Your answer should reproduce every line of the material in which the word "mainwindow" occurs.

### RAW DATA
=== Begin Enclosure ===

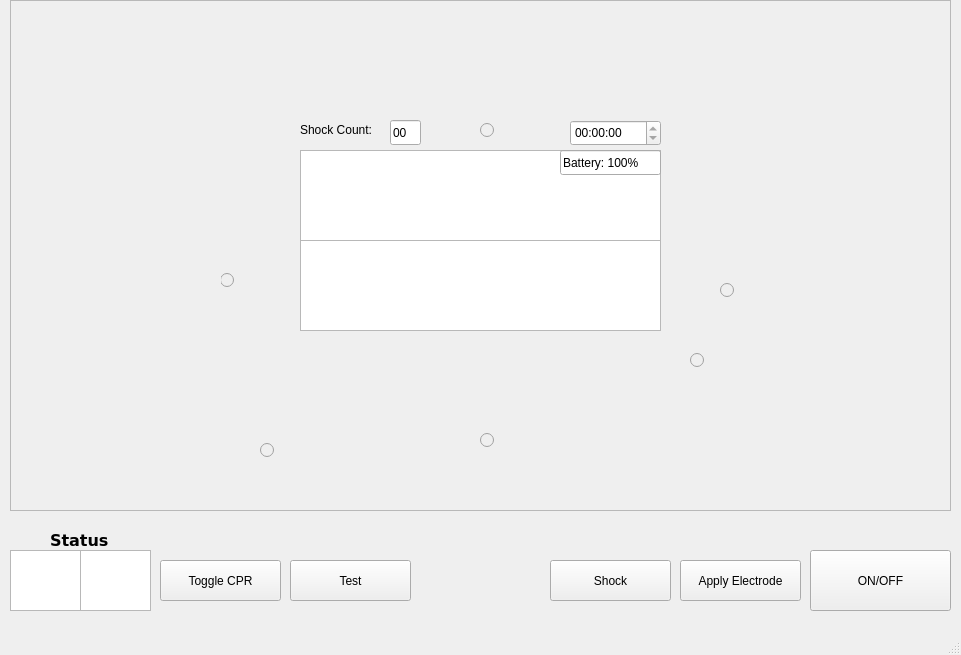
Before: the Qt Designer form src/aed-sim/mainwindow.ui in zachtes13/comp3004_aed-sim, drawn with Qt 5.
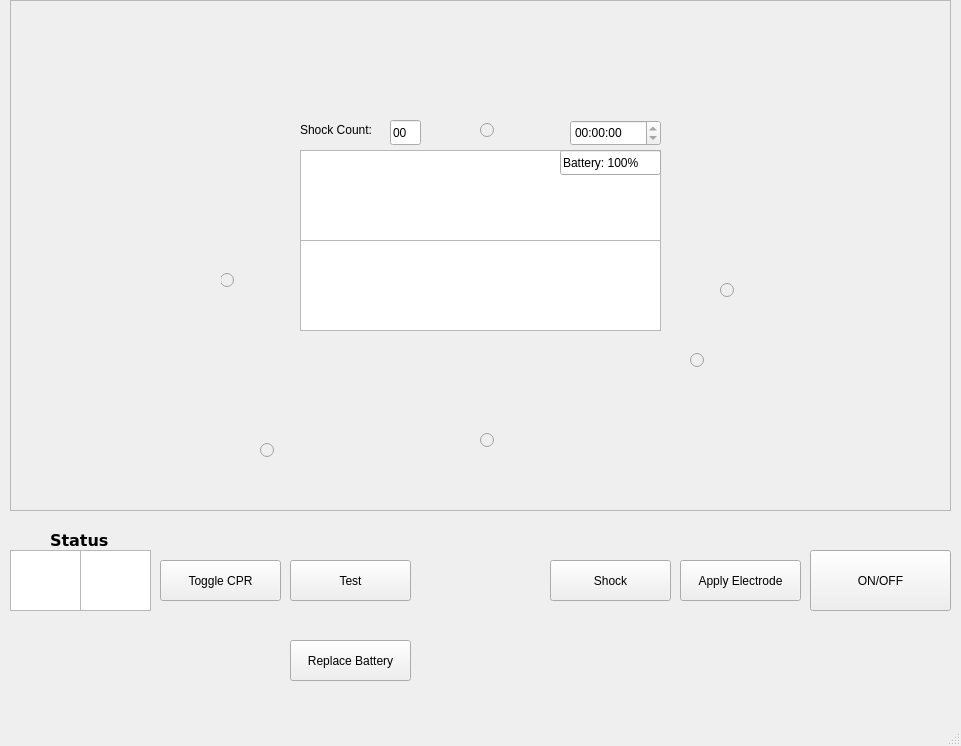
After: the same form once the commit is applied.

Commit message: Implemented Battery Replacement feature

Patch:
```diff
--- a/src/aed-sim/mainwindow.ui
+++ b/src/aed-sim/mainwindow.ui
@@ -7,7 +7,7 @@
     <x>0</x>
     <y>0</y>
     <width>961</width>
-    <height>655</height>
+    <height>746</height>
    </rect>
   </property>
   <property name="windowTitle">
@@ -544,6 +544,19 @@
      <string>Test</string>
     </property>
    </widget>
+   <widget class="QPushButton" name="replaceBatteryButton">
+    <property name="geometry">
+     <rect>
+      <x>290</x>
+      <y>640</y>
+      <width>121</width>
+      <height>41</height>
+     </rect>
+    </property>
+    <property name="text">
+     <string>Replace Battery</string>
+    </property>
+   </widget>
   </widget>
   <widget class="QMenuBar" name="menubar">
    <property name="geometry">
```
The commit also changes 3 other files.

=== End Enclosure ===

### SOLUTION TO THE EXERCISE
Before: the Qt Designer form src/aed-sim/mainwindow.ui in zachtes13/comp3004_aed-sim, drawn with Qt 5.
--- a/src/aed-sim/mainwindow.ui
+++ b/src/aed-sim/mainwindow.ui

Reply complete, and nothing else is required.